Why does one travel? For many, it’s an opportunity to relax and unwind from the stresses of everyday life. For others, it’s the chance to taste new cuisines and experience new cultures.
For some, it’s the opportunity to meet new people and experience their daily lives.
I recently returned from an extended period of travel that included a significant amount of time in South Korea and Japan. These two countries might share the same continent as Vietnam, but their differences are evident, particularly regarding their economies and tourism. Japan consistently welcomed over 10 million more tourists than Vietnam pre-pandemic and both countries boast GDPs that comfortably dwarf Vietnam’s.
Ultimately, the experience of travelling in Vietnam is extremely different compared to these two countries. At times it appears that officials here fail to recognize that tourists visiting Vietnam often recall the chaotic, unpredictable and frenzied nature of the place as the most memorable elements of their trip.
This is particularly timely due to Hanoi’s recent “sidewalk order” reemerging, attempting to clear the pavements of vendors that sprawl into the streets. Tourists are fascinated with witnessing the daily lives of Vietnamese people, which play out in front of them as they cook, socialize and relax directly outside their homes. Often the lines blur between home and business, but that’s part of the allure.
On a similar note, despite the dangerously close proximity between pedestrians and the track, Train Street in Hanoi has long been considered a leading tourist site in the capital. However, its future as an attraction for visitors is in doubt with regulations repeatedly being introduced.
The sprawling nature of everyday lives on the sidewalks might not lend itself to sparkling clean streets, but it creates a social environment full of surprises and unexpected interactions. Although I greatly enjoyed my time in South Korea and Japan, I felt this was lacking, particularly in the major cities such as Seoul, Busan, Osaka and Tokyo. Although you find raucous behavior and bundles of life within the exuberant hubs of barbecue restaurants and sake karaoke bars, often the streets are bereft of activity compared to Vietnam.
Dawn in Hanoi will be welcomed with a cacophony of noise and a range of smells as the city comes to life.

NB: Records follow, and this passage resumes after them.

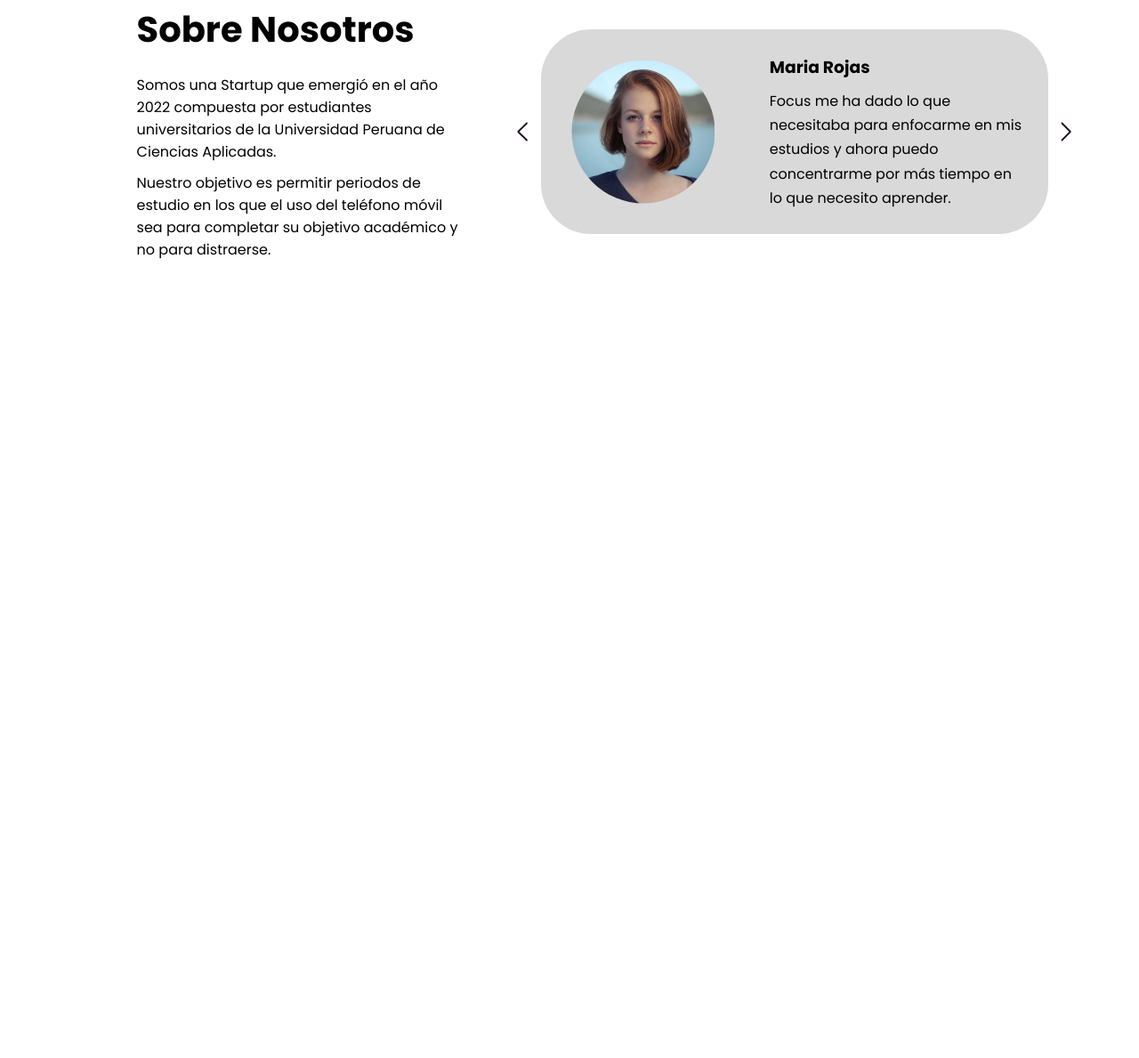
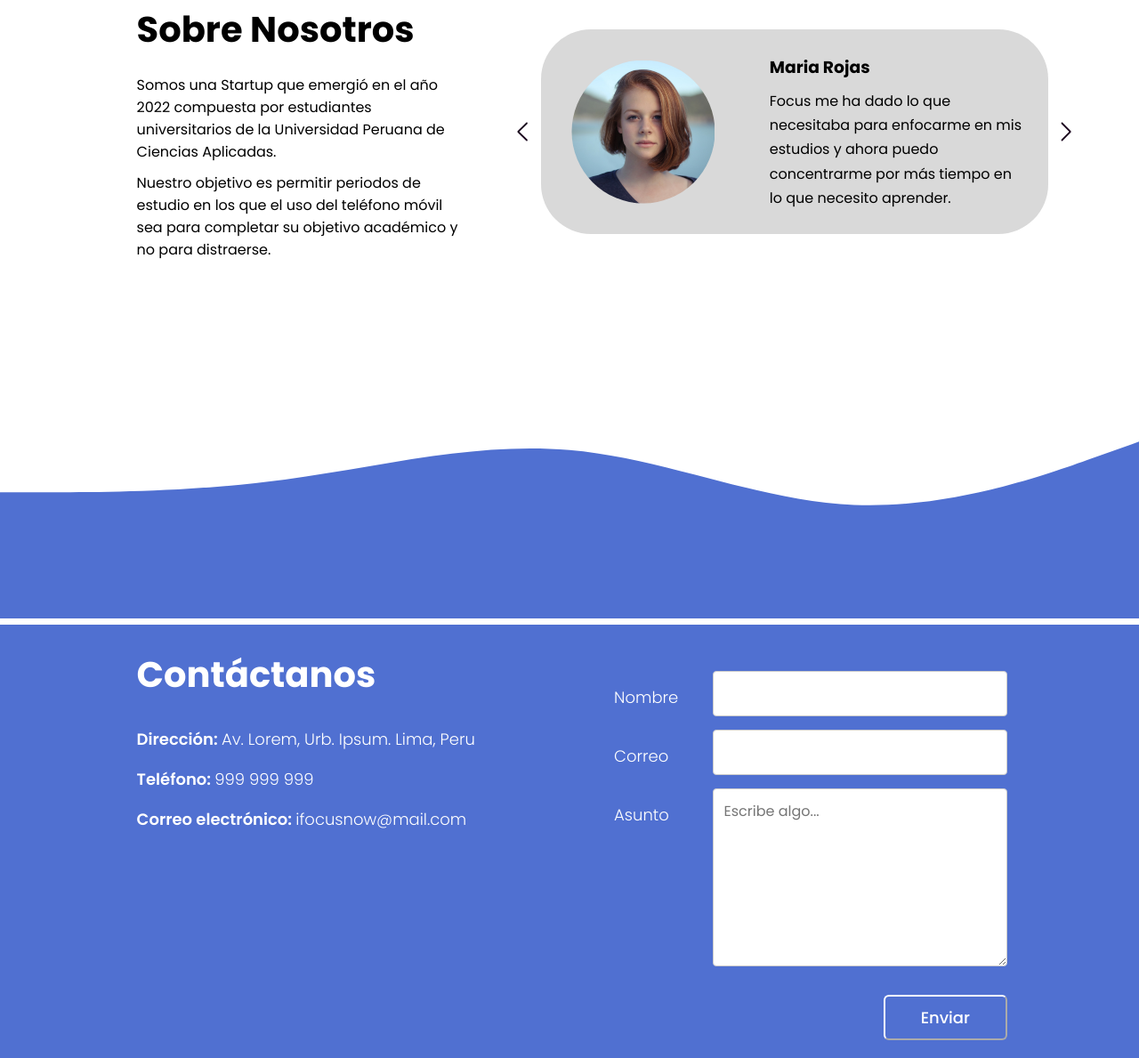
Before and after one commit to iFocusNow/landing-page, a website built with Vite: page index.html in a window 1280 px wide. Shown: the part 1231-2420 px from the top of the page at 89% size. Before the commit the page ends 1667 px from the top, so only its background shows below. Built offline with nearby package versions, Linux system fonts and the light colour scheme; files whose address does not match are found by name.

Commit message:
Contact Us section working

```diff
--- a/css/styles.css
+++ b/css/styles.css
@@ -15,6 +15,10 @@ section {
     display: flex;
     justify-content: center;
     align-items: center;
+}
+
+.wave {
+    width: 100%;
 }
 
 /*INICIO NAV*/
@@ -65,6 +69,10 @@ nav .btn_login{
     border: 1px solid #FFFFFF;
 }
 
+nav .btn_login:hover {
+    background-color: #293036;
+}
+
 nav .btn_register{
     background: #fff;
     font-weight: 500;
@@ -85,7 +93,7 @@ nav .btn_register{
 /*INICIO HERO*/
 
 .hero {
-    width: 100vw;
+    width: 100%;
     height: 60vh;
     display: flex;
     padding-top: 100px;
@@ -143,7 +151,7 @@ h2 {
 .download{
     display: flex;
     flex-direction: row;
-    width: 100vw;
+    width: 100%;
     height: 40vh;
     margin-bottom: 10%;
 }
@@ -190,9 +198,8 @@ h2 {
 .about {
     display: flex;
     flex-direction: row;
-    width: 100vw;
     height: 40vh;
-    margin-bottom: 10%;
+    margin-bottom: 8%;
 }
 
 .message-about {
@@ -300,7 +307,7 @@ h2 {
     }
 
     .slider-arrow{
-       width: 100%;
+       width: 100vw;
     }
 
     .slider-img{
@@ -322,101 +329,135 @@ h2 {
 
 /*FIN About*/
 
-/*AQUI COMIENZA STYLES BUTTONS*/
-.button_1
-{
-    padding: 0;
-    margin: 0;
-    position: relative;
-    left: -2.5cm;
-    top: -3.8cm;
-    background-color: transparent;
-    border: #00000010;
-    cursor: pointer;
-}
-
-.button_2
-{
-    padding: 0;
-    margin: 0;
-    position: relative;
-    left: -2.5cm;
-    top: -3.9cm;
-    background-color: transparent;
-    cursor: pointer;
-}
-
-
 /*Contact Inicio*/
 
 .contact
 {
-    background-color:#5070D1;
+    align-items: flex-start;
+    display: flex;
+    flex-direction: row;
+    padding-top: 2%;
+    background-color: #5070D1;
 }
 
-.container-form{
+.contact-info{
+    display: flex;
+    flex-direction: column;
+    align-items: left;
+    margin-right: 10%;
+    margin-left: 12%;
+    flex: 50%;
+}
+
+.contact-info p{
+    color: white;
+    font-size: 18px;
+    font-weight: 300;
+    line-height: 2.5;
+}
+
+.container-form {
+    border-radius: 5px;
+    padding: 20px;
+    flex: 60%;
+    margin-right: 10%;
+}
+
+.container-form label {
+    color: white;
+    font-size: 18px;
+    font-weight: 300;
+    line-height: 2;
+}
+
+input[type=text], select, textarea {
     width: 100%;
-    max-width: 1100px;
-    margin: auto;
-    display: grid;
-    grid-template-columns: repeat(2,1fr);
-    grid-gap: 50px;
-    margin-top: 90px;
+    padding: 12px;
+    border: 1px solid #ccc;
+    border-radius: 4px;
+    resize: vertical;
+  }
+
+label {
+    padding: 12px 12px 12px 0;
+    display: inline-block;
 }
-.container-form h2{
-    margin-bottom: 15px;
-    font-size: 35px
+
+input[type=submit] {
+    background-color: #5070D1;
+    font-size: 18px;
+    font-weight: 500;
+    color: white;
+    padding: 10px 40px;
+    border-color: #FFFFFF;
+    border-radius: 6px;
+    cursor: pointer;
+    float: right;
 }
-.container-form p{
-    font-size: 17px;
-    line-height: 1.6;
-    margin-bottom: 30px;
+
+input[type=submit]:hover {
+    background-color: #293036;
 }
-.container-form a{
-    font-size: 17px;
-    display: inline-block;
-    text-decoration: none;
-    width: 100%;
-    margin-bottom: 15px;
-    color: white;
-    font-weight: 700;
+
+.col-25 {
+    float: left;
+    width: 25%;
+    margin-top: 6px;
+  }
+
+.col-75 {
+    float: left;
+    width: 75%;
+    margin-top: 6px;
 }
-.container-form a i{
-    color: white;
-    margin-right: 10px;
+
+.col-75 textarea {
+    font-size: 16px;
 }
-.container-form form .campo, textarea{
-    width: 100%;
+
+.col-75 input {
+    font-size: 16px;
+}
+
+  /* Clear floats after the columns */
+.row:after {
+    content: "";
+    display: table;
+    clear: both;
+  }
+
+@media screen and (max-width: 600px) {
+    .col-25, .col-75, input[type=submit] {
+        width: 100%;
+        margin-top: 0;
+    }
+}
+
+/* .container-form form .campo, textarea{
+    width: 80%;
     padding: 15px 10px;
-    font-size: 16px;
-    border: 1px solid #dbdbdb;
+    border: 1px solid #fff;
     margin-bottom: 20px;
     border-radius: 3px;
     outline: 0px;
-}
-.container-form form textarea{
+} */
+/* .container-form form textarea{
     max-width: 530px;
     min-width: 530px;
     min-height: 140px;
     max-height: 150px;
-}
+} */
 .container-form .btn-enviar{
     background: #5070D1;
     font-weight: 500;
+    font-size: 18px;
     height: 3rem;
-    padding: 10px 30px;
     color: white;
     border-radius: 6px;
     box-sizing: border-box;
     border: 1px solid #FFFFFF;
-}
-.container-form .btn-enviar:hover{
-    background: #5070D1;
-}
-
-.paragraph_letter
-{
-    color: white;
+    width: 25%;
+    margin-top: 20px;
 }
 
 .contact_header
@@ -424,4 +465,10 @@ h2 {
     color: white;
 }
 
+.contact_weight {
+    font-weight: 600;
+    color: #FFFFFF;
+}
+
+
 /*Contact Final*/
--- a/index.html
+++ b/index.html
@@ -30,7 +30,7 @@
         <p>Con Focus podrás reservar periodos de estudio para aquello que requieras aprender</p>
       </div>
     </section>
-    <svg xmlns="http://www.w3.org/2000/svg" viewBox="0 0 1440 320"><path fill="#5070D1" fill-opacity="1" d="M0,192L40,197.3C80,203,160,213,240,186.7C320,160,400,96,480,96C560,96,640,160,720,176C800,192,880,160,960,165.3C1040,171,1120,213,1200,229.3C1280,245,1360,235,1400,229.3L1440,224L1440,0L1400,0C1360,0,1280,0,1200,0C1120,0,1040,0,960,0C880,0,800,0,720,0C640,0,560,0,480,0C400,0,320,0,240,0C160,0,80,0,40,0L0,0Z"></path></svg>
+    <svg class="wave" xmlns="http://www.w3.org/2000/svg" viewBox="0 0 1440 320"><path fill="#5070D1" fill-opacity="1" d="M0,192L40,197.3C80,203,160,213,240,186.7C320,160,400,96,480,96C560,96,640,160,720,176C800,192,880,160,960,165.3C1040,171,1120,213,1200,229.3C1280,245,1360,235,1400,229.3L1440,224L1440,0L1400,0C1360,0,1280,0,1200,0C1120,0,1040,0,960,0C880,0,800,0,720,0C640,0,560,0,480,0C400,0,320,0,240,0C160,0,80,0,40,0L0,0Z"></path></svg>
 
     <!--INICIO Download-->
     <section id="download" class="download">
@@ -102,17 +102,68 @@
       </section>
       <!--FINAL About-->
 
-      <!-- <svg xmlns="http://www.w3.org/2000/svg" viewBox="0 0 1440 320"><path fill="#5070D1" fill-opacity="1" d="M0,160L60,160C120,160,240,160,360,144C480,128,600,96,720,106.7C840,117,960,171,1080,176C1200,181,1320,139,1380,117.3L1440,96L1440,320L1380,320C1320,320,1200,320,1080,320C960,320,840,320,720,320C600,320,480,320,360,320C240,320,120,320,60,320L0,320Z"></path></svg> -->
       <!--FINAL About-->
       <!--INICIO Contact-->
-      <!-- <section id="contact" class="contact">
+      <svg class="wave" xmlns="http://www.w3.org/2000/svg" viewBox="0 0 1440 320"><path fill="#5070D1" fill-opacity="1" d="M0,160L60,160C120,160,240,160,360,144C480,128,600,96,720,106.7C840,117,960,171,1080,176C1200,181,1320,139,1380,117.3L1440,96L1440,320L1380,320C1320,320,1200,320,1080,320C960,320,840,320,720,320C600,320,480,320,360,320C240,320,120,320,60,320L0,320Z"></path></svg>
+      <section id="contact" class="contact">
+        <div class="contact-info">
+          <h2 class = "contact_header">Contáctanos</h2>
+            <p><span class="contact_weight">Dirección: </span>Av. Lorem, Urb. Ipsum. Lima, Peru</p>
+            <p><span class="contact_weight">Teléfono: </span>999 999 999</p>
+            <p><span class="contact_weight">Correo electrónico: </span>ifocusnow@mail.com</p>
+        </div>
         <div class="container-form">
+          <form action="">
+          <div class="row">
+            <div class="col-25">
+              <label for="fname">Nombre</label>
+            </div>
+            <div class="col-75">
+              <input type="text" id="fname" name="firstname" placeholder="">
+            </div>
+          </div>
+          <div class="row">
+            <div class="col-25">
+              <label for="lname">Correo</label>
+            </div>
+            <div class="col-75">
+              <input type="text" id="mail" name="email" placeholder="">
+            </div>
+          </div>
+          <div class="row">
+            <div class="col-25">
+              <label for="subject">Asunto</label>
+            </div>
+            <div class="col-75">
+              <textarea id="subject" name="subject" placeholder="Escribe algo..." style="height:200px"></textarea>
+            </div>
+          </div>
+          <br>
+          <div class="row">
+            <input type="submit" value="Enviar">
+          </div>
+          </form>
+        </div>
+          <!-- <form action="" autocomplete="off">
+            <div>
+              <a>Nombre</a><input type="text" name="nombre" placeholder="" class="campo">
+            </div>
+            <div>
+              <a>Correo</a><input type="email" name="email" placeholder="" class="campo">
+            </div>
+            <div>
+              <a>Asunto</a><input type="text" name="message" placeholder="" class="campo">
+            </div>
+            <input type="submit" name="enviar" value="Enviar" class="btn-enviar">
+          </form> -->
+        </div>
+
+          <!-- <div class="container-form">
             <div class="info-form">
                 <h2 class = "contact_header">Contáctanos</h2>
-              <p class ="paragraph_letter">Lorem ipsum dolor sit amet, consectetur adipisicing elit. Qui eligendi est voluptates quae ipsam eius, in quasi odio porro aut vel beatae aperiam.</p>
-              <a href="#"><i class="fa fa-phone"></i> 123-456-789</a>
-              <a href="#"><i class="fa fa-envelope"></i> email@tudominio.com</a>
-              <a href="#"><i class="fa fa-map-marked"></i> Ciudad, Pais</a>
+                <p class ="paragraph_letter">Av. Lorem, Urb. Ipsum. Lima, Peru</p>
+                <a href="#"><i class="fa fa-phone"></i> 999 999 999</a>
+                <a href="#"><i class="fa fa-envelope"></i> ifocusno@main.com</a>
             </div>
             <form action="#" autocomplete="off">
                 <input type="text" name="nombre" placeholder="Tu Nombre" class="campo">
@@ -121,9 +172,10 @@
                 <input type="submit" name="enviar" value="Enviar Mensaje" class="btn-enviar">
             </form>
             <br>
-      </div>
-      </section> -->
+        </div> -->
+      </section>
       <!--FINAL Contact-->
+
       <!--Conexion JS-->
       <script src="js/script.js"></script>
   </body>
```
Also changed, not shown: README.md (added), images/logo.png (added), 2 other files. Lines whose indentation alone changed are shown as unchanged.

Contrastingly, in these East-Asian countries, it is very still with just the occasional runner’s footsteps breaking the silence. I couldn’t believe my first morning walking the Seoul streets at 8 a.m. to discover an absence of activity.
The two East-Asian countries pride themselves on their cleanliness, with levels of recycling and waste management that contribute to the empty streets. This significantly contrasts with the limited efforts of Vietnam. Throughout my time in Japan and South Korea, I was stunned by the orderliness and surveillance on this matter. Several expatriates living in Seoul that I spoke to recalled visits from apartment security guards and local police for failing to follow guidelines. In fact, according to a recent article in the New York Times, penalties for noncompliance are 1,000,000 Korean won ($785) and rewards for those who report violators reach up to $235. Whereas in Vietnam, an option for a cutlery-free takeaway on delivery apps is about the extent of their effort to reduce waste and single-use plastic.
I recall a conversation with an elderly Japanese gentleman I had during my time in Kyoto. He had recently visited Hanoi and Thai Nguyen and was extremely excited to share his thoughts with me when he discovered I had lived here for many years. He was a very composed and considerate gentleman, but his eyes lit up with excitement and a great sense of wonder as he remembered the streets of North Vietnam. “Such a great smell from the restaurants as I explored” and “it was so busy and full of life every hour of the day” were two memories in particular that stayed with me. He went on to highlight the dirtiness of the cities, which seemingly surprised him compared to well-kept Kyoto. However, a momentary attack on the nostrils was forgotten as he had experienced what we all hope to feel when we travel. A sense of wonder. A snapshot of daily lives. A serendipitous moment that stays with us forever.
Yes, Vietnam could be safer. Yes, it could be cleaner. But we should be careful what we wish for. Cities like Hanoi encompass so much of what one desires when we travel, I say we should embrace that and enjoy the ride. It will likely make for more memorable moments and spontaneity along the way.
*Darren Barnard is an English teacher in Vietnam.